Analysing the way Malaysians shop daily, we found that both regions begin shopping online from 11am onwards. However, as the day proceeds, we saw that West Malaysians continue to shop during their lunch-breaks while most East Malaysians prefer to go offline. This is apparent as online traffic in the Peninsular slightly increases 0.2% from 11:00am through 2:00pm while there was a 9.4% decrease in East Malaysia in the same period.
After lunch time, online traffic would rise and see a decrease once again from 4:00pm to 6:00pm. Although there was a drop in online traffic for both regions, there was a larger drop in East Malaysia as much as 28% while the Peninsular only experienced a 16% drop. With more mobile online shoppers in the Peninsular, this data suggests that West Malaysians are more likely to continue to shop via mobile as they commute home as compared to Malaysians in Sabah and Sarawak.
Ramadan, Chinese New Year and 12/12 Sale Were Among the Most Popular Online Shopping Periods
With various cultural and religious celebrations across the year, it is conventional to see various businesses conducting promotions activities in conjunction with selected occasions. Popular festivals or holidays which attracted many online shoppers were Ramadan, Chinese New Year and Boxing Day (two days after Christmas).
For Ramadan, there was significantly higher increase in online traffic for the Peninsular with an increase of 23% as compared to East Malaysia with a 14% increase. Online traffic reached its peak on 19 June, just five days before the major Hari Raya celebrations. Interestingly, this period saw a rise with online traffic particularly at 4:00am onwards while they have their pre-fasting meals also known as ‘sahur’. This was unique as online traffic would return to usual after the end of the Ramadan period.
Particularly, there a larger increase of online shoppers in East Malaysia during the Chinese New Year period. Reaching its peak traffic just 5 days before Chinese New Year, there was a 27% increase in online traffic in the East as compared to 19% in the Peninsular. This was probably influenced by a large group of ethnic Chinese Malaysians in Sarawak, which comprised more than 26% of the population of Sarawak, a prominent state in East Malaysia.
Unexpectedly, there was higher increase of online traffic in Peninsular Malaysia than East Malaysia during Christmas. This was interesting statistics showed that there were a larger number of Christians in East Malaysia as compared to the Peninsular. Online traffic reached its peak two days after Christmas on Boxing Day (27 December 2016) and there was a 21% increase in the Peninsular and just a mere 6% increase in East Malaysia. This data suggests that most East Malaysians prefers to celebrate the special occasion offline while West Malaysians continued to shop.
The rise of interest in e-commerce has also made ‘digital sale’ periods such as the 12/12 sale a popular event to both East & West Malaysians. In fact, the 12/12 sale garnered the highest increase in online traffic when compared to other festive and sale periods, making it the most popular period when compared to others.
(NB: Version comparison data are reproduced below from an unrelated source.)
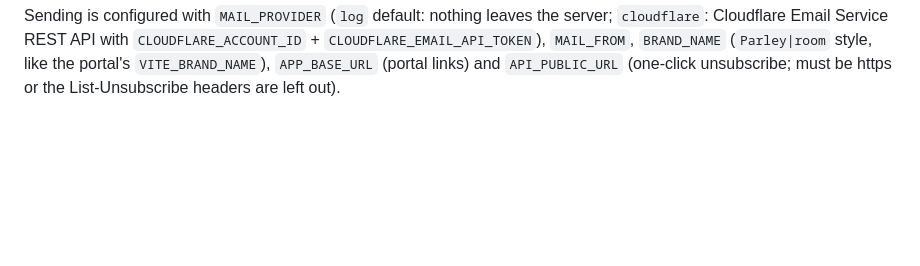
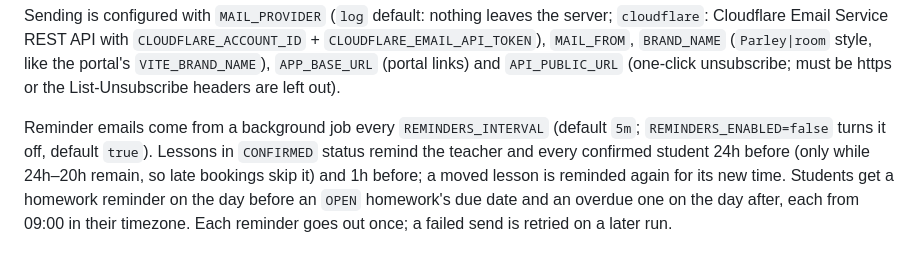
Before and after one commit to gvart/parleyroom, a Markdown page: API.md, the part around the change. Rendered like a GitHub page; blank space fills up the shorter version.

Commit message:
docs(reminders): document reminder schedule and env vars

```diff
--- a/API.md
+++ b/API.md
@@ -1934,3 +1934,9 @@ Sending is configured with `MAIL_PROVIDER` (`log` default: nothing leaves the se
 Service REST API with `CLOUDFLARE_ACCOUNT_ID` + `CLOUDFLARE_EMAIL_API_TOKEN`), `MAIL_FROM`, `BRAND_NAME`
 (`Parley|room` style, like the portal's `VITE_BRAND_NAME`), `APP_BASE_URL` (portal links) and `API_PUBLIC_URL`
 (one-click unsubscribe; must be https or the List-Unsubscribe headers are left out).
+
+Reminder emails come from a background job every `REMINDERS_INTERVAL` (default `5m`; `REMINDERS_ENABLED=false`
+turns it off, default `true`). Lessons in `CONFIRMED` status remind the teacher and every confirmed student 24h
+before (only while 24h–20h remain, so late bookings skip it) and 1h before; a moved lesson is reminded again for its
+new time. Students get a homework reminder on the day before an `OPEN` homework's due date and an overdue one on the
+day after, each from 09:00 in their timezone. Each reminder goes out once; a failed send is retried on a later run.
```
However, the 11/11 sale was only popular in the West and did not garner much attention in the East.
East Prefers Desktop or Tablet, Peninsular Shop On The Go and Online Shopping Most Popular Amongst Young Female Adults
Malaysians in the Peninsular are 10% more likely shop online using a smartphone while East Malaysians are 10% more likely to use a desktop or tablet. Telecommunications infrastructure is far more advanced in in the Peninsular as compared to the East. As such, East Malaysians prefers to shop online using desktops and tablets as fixed line internet connections as compared to broadband.
Considering the demographics of online shoppers, there were more female online shoppers in both regions as compared to males. Similarly, online shopping was most popular among Generation X and Millennials between the ages of 25-34 and 18-24.
13 Sep 2017